Out of the Crisis

Front Cover

Deming offers a theory of management based on his famous 14 Points for Management.

"Long-term commitment to new learning and new philosophy is required of any management that seeks transformation. The timid and the fainthearted, and the people that expect quick results, are doomed to disappointment."

According to W. Edwards Deming, American companies require nothing less than a transformation of management style and of governmental relations with industry. In Out of the Crisis, originally published in 1982, Deming offers a theory of management based on his famous 14 Points for Management. Management's failure to plan for the future, he claims, brings about loss of market, which brings about loss of jobs. Management must be judged not only by the quarterly dividend, but by innovative plans to stay in business, protect investment, ensure future dividends, and provide more jobs through improved product and service. In simple, direct language, he explains the principles of management transformation and how to apply them.

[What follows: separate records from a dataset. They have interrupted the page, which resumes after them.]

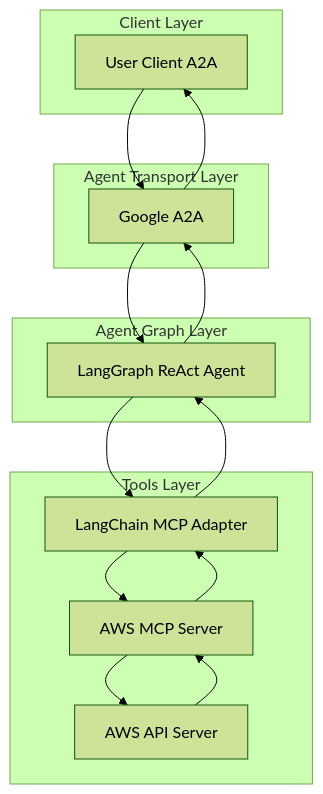
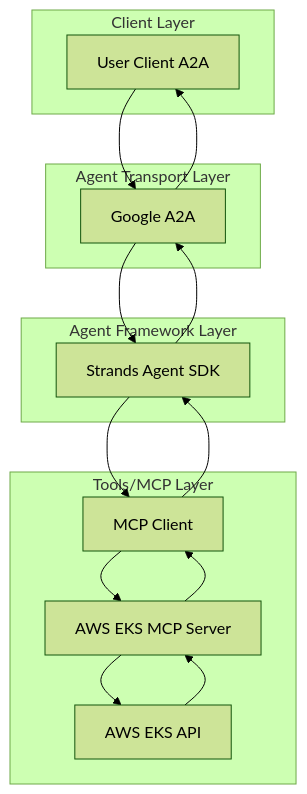
The first of 2 diagrams in docs/docs/agents/aws.md (tensai828/ai-driven-platform-operations), drawn with Mermaid (forest theme) before and after one commit. The commit also changed other lines of this file and 14 other files, not shown here.

First line of the commit message:
docs: update agent documentation and add architecture content

````diff
--- a/docs/docs/agents/aws.md
+++ b/docs/docs/agents/aws.md
@@ -17,20 +16,20 @@
 ```mermaid
 flowchart TD
   subgraph Client Layer
     A[User Client A2A]
   end
   subgraph Agent Transport Layer
     B[Google A2A]
   end
-  subgraph Agent Graph Layer
-    C[LangGraph ReAct Agent]
+  subgraph Agent Framework Layer
+    C[Strands Agent SDK]
   end
-  subgraph Tools Layer
-    D[LangChain MCP Adapter]
-    E[AWS MCP Server]
-    F[AWS API Server]
+  subgraph Tools/MCP Layer
+    D[MCP Client]
+    E[AWS EKS MCP Server]
+    F[AWS EKS API]
   end
 
   A --> B --> C --> D --> E --> F
   F --> E --> D --> C --> B --> A
 ```
````
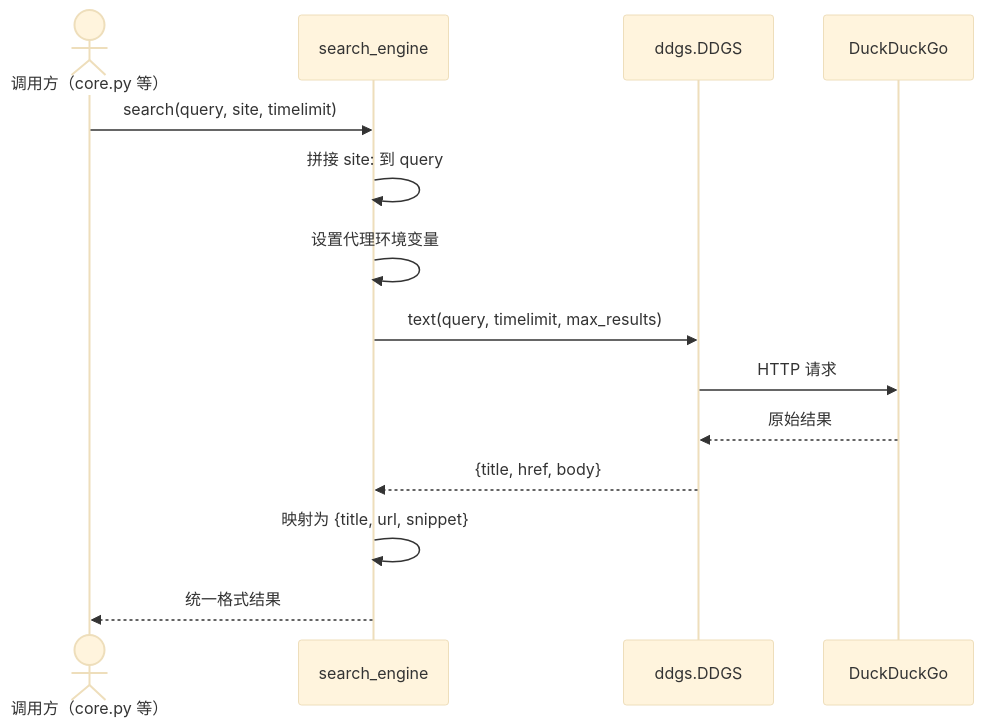
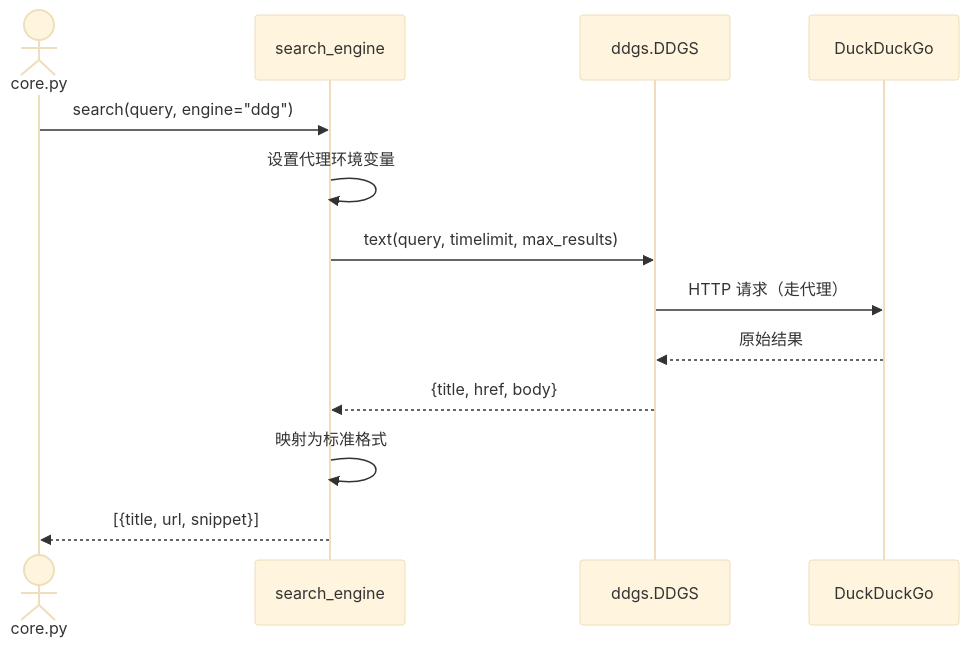
One commit to ReidZhuang/k-agent_lab changed the second of 4 diagrams in experiments/search_engine/intro/code_atlas.md. Above: the diagram before and after it, drawn with Mermaid (base theme). The commit also changed other lines of this file and 292 other files, not shown here.

````diff
--- a/experiments/search_engine/intro/code_atlas.md
+++ b/experiments/search_engine/intro/code_atlas.md
@@ -28,17 +45,16 @@
 ```mermaid
 sequenceDiagram
-  actor C as 调用方（core.py 等）
+  actor C as core.py
   participant SE as search_engine
   participant DDGS as ddgs.DDGS
   participant DDG as DuckDuckGo
 
-  C->>SE: search(query, site, timelimit)
-  SE->>SE: 拼接 site: 到 query
+  C->>SE: search(query, engine="ddg")
   SE->>SE: 设置代理环境变量
   SE->>DDGS: text(query, timelimit, max_results)
-  DDGS->>DDG: HTTP 请求
+  DDGS->>DDG: HTTP 请求（走代理）
   DDG-->>DDGS: 原始结果
   DDGS-->>SE: {title, href, body}
-  SE->>SE: 映射为 {title, url, snippet}
-  SE-->>C: 统一格式结果
+  SE->>SE: 映射为标准格式
+  SE-->>C: [{title, url, snippet}]
 ```
````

Previously published by MIT-CAES

What people are saying - Write a review

User ratings

5 stars
4 stars
3 stars
2 stars
1 star

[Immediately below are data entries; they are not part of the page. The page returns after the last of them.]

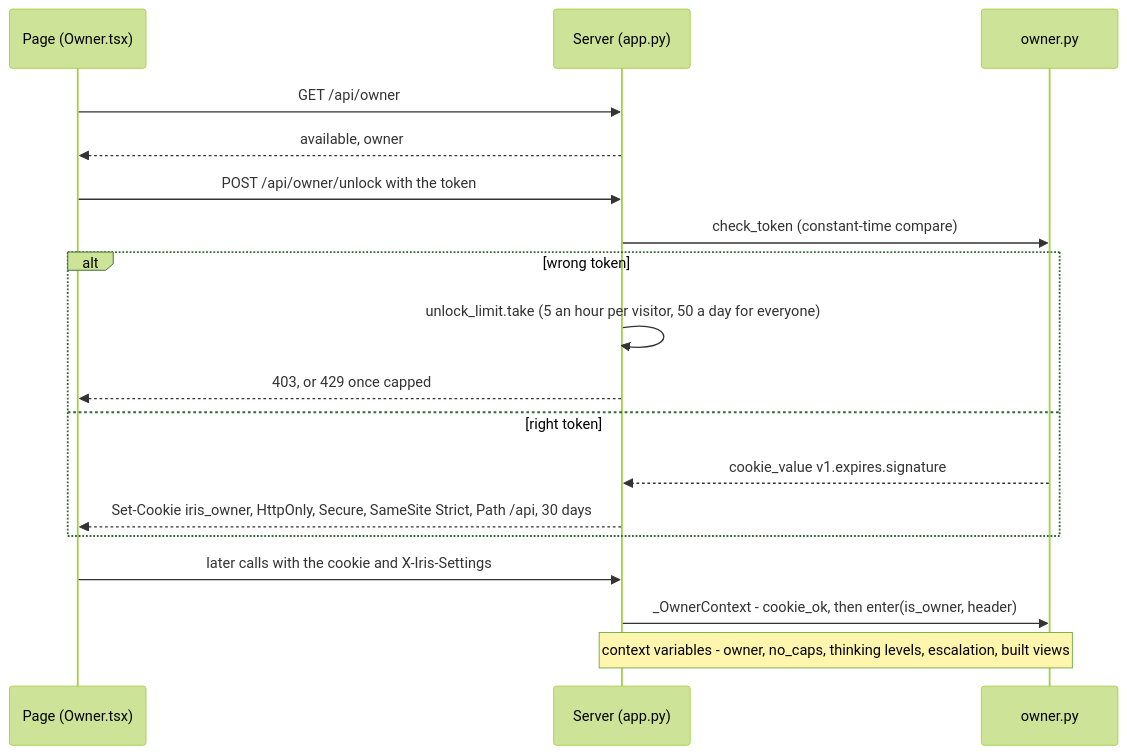
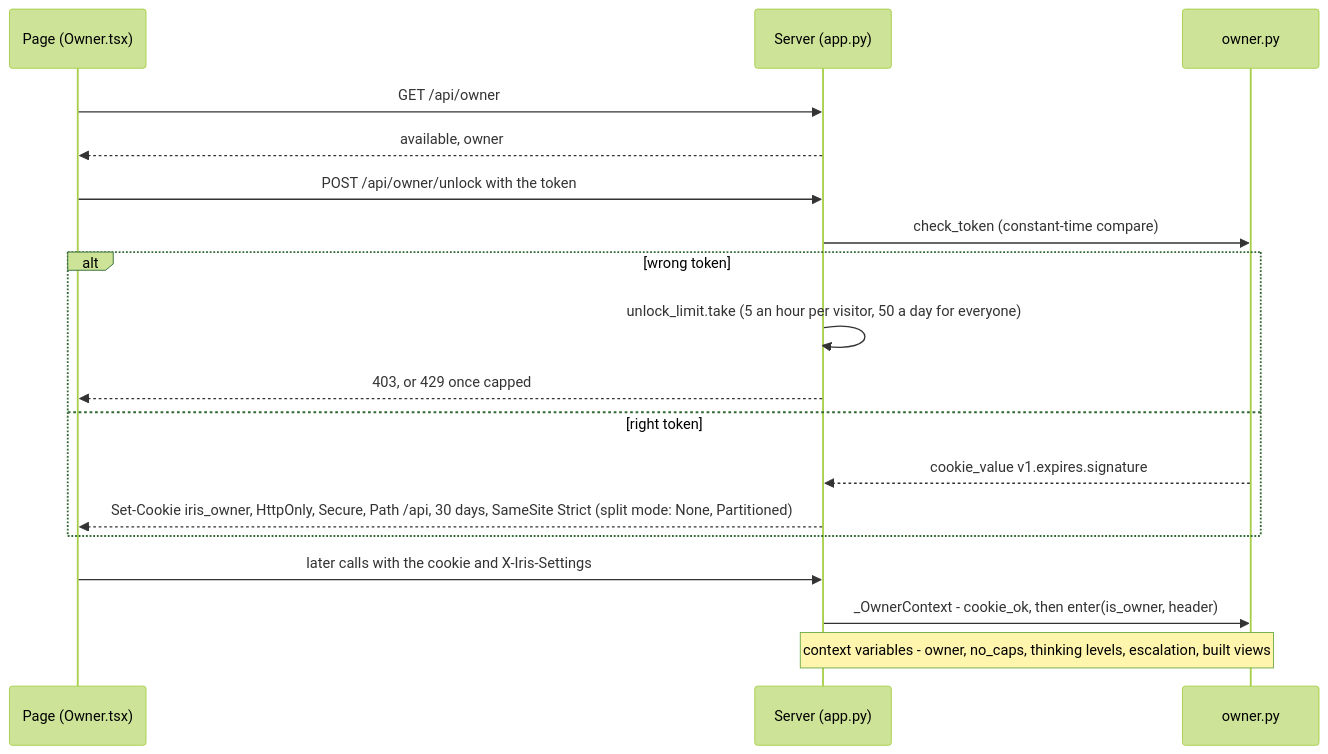
One commit to Saravana-Rajan/IRIS changed the first of 2 diagrams in docs/architecture/16-security-caps-and-cost.md. Above: the diagram before and after it, drawn with Mermaid (forest theme). The commit also changed other lines of this file and 36 other files, not shown here.

First line of the commit message:
Auto-deploy: push to main deploys FastAPI to Cloud Run (iris-api) and React to Firebase Hosting

````diff
--- a/docs/architecture/16-security-caps-and-cost.md
+++ b/docs/architecture/16-security-caps-and-cost.md
@@ -76,20 +125,20 @@
 ```mermaid
 sequenceDiagram
     participant P as Page (Owner.tsx)
     participant S as Server (app.py)
     participant O as owner.py
     P->>S: GET /api/owner
     S-->>P: available, owner
     P->>S: POST /api/owner/unlock with the token
     S->>O: check_token (constant-time compare)
     alt wrong token
         S->>S: unlock_limit.take (5 an hour per visitor, 50 a day for everyone)
         S-->>P: 403, or 429 once capped
     else right token
         O-->>S: cookie_value v1.expires.signature
-        S-->>P: Set-Cookie iris_owner, HttpOnly, Secure, SameSite Strict, Path /api, 30 days
+        S-->>P: Set-Cookie iris_owner, HttpOnly, Secure, Path /api, 30 days, SameSite Strict (split mode: None, Partitioned)
     end
     P->>S: later calls with the cookie and X-Iris-Settings
     S->>O: _OwnerContext - cookie_ok, then enter(is_owner, header)
     Note over S,O: context variables - owner, no_caps, thinking levels, escalation, built views
 ```
````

LibraryThing Review

User Review  - scottjpearson - LibraryThing

Deming's fourteen points were famous in the 1980s when they were imported in Japan. Deming helped to lead the Japanese in an economic surge that was felt worldwide. The Japanese were outdoing the ... Read full review

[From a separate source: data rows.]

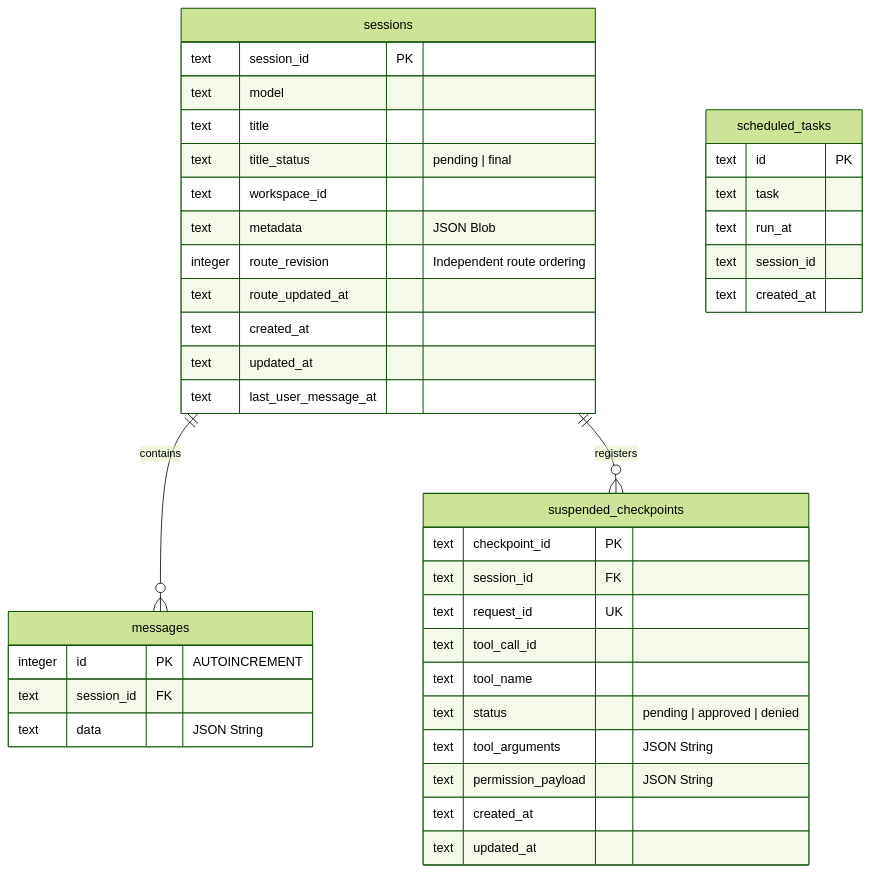
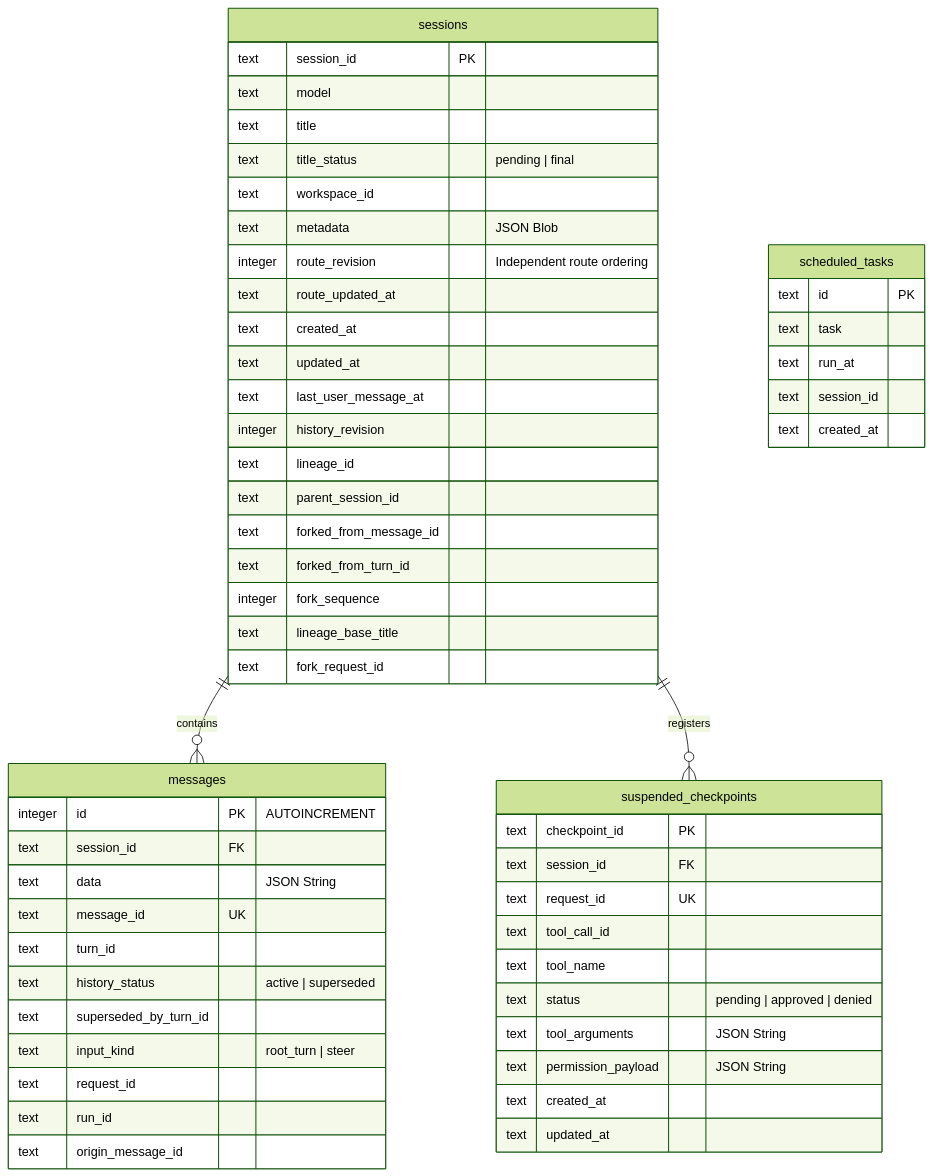
One commit to EastStarAI/sanad-agent changed the first of 2 diagrams in docs/technical/agent_database_schema.md. Above: the diagram before and after it, drawn with Mermaid (forest theme). The commit also changed other lines of this file and 135 other files, not shown here.

````diff
--- a/docs/technical/agent_database_schema.md
+++ b/docs/technical/agent_database_schema.md
@@ -32,46 +32,62 @@
 ```mermaid
 erDiagram
     sessions ||--o{ messages : "contains"
     sessions ||--o{ suspended_checkpoints : "registers"
     
     sessions {
         text session_id PK
         text model
         text title
         text title_status "pending | final"
         text workspace_id
         text metadata "JSON Blob"
         integer route_revision "Independent route ordering"
         text route_updated_at
         text created_at
         text updated_at
         text last_user_message_at
+        integer history_revision
+        text lineage_id
+        text parent_session_id
+        text forked_from_message_id
+        text forked_from_turn_id
+        integer fork_sequence
+        text lineage_base_title
+        text fork_request_id
     }
     
     messages {
         integer id PK "AUTOINCREMENT"
         text session_id FK
         text data "JSON String"
+        text message_id UK
+        text turn_id
+        text history_status "active | superseded"
+        text superseded_by_turn_id
+        text input_kind "root_turn | steer"
+        text request_id
+        text run_id
+        text origin_message_id
     }
     
     scheduled_tasks {
         text id PK
         text task
         text run_at
         text session_id
         text created_at
     }
     
     suspended_checkpoints {
         text checkpoint_id PK
         text session_id FK
         text request_id UK
         text tool_call_id
         text tool_name
         text status "pending | approved | denied"
         text tool_arguments "JSON String"
         text permission_payload "JSON String"
         text created_at
         text updated_at
     }
 ```
````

LibraryThing Review

User Review  - lorin - LibraryThing

. Demings tells American management what they are doing wrong and what they can do fix it. That sounds like a lot of hubris, except that Deming is the guy credited with turning around the Japanese ... Read full review

Other editions - View all

About the author (2000)

W. Edwards Deming (1900-1993) was international consultant in management and quality. In 1987, he was awarded the National Medal of Technology and Innovation by President Ronald Reagan.

Bibliographic information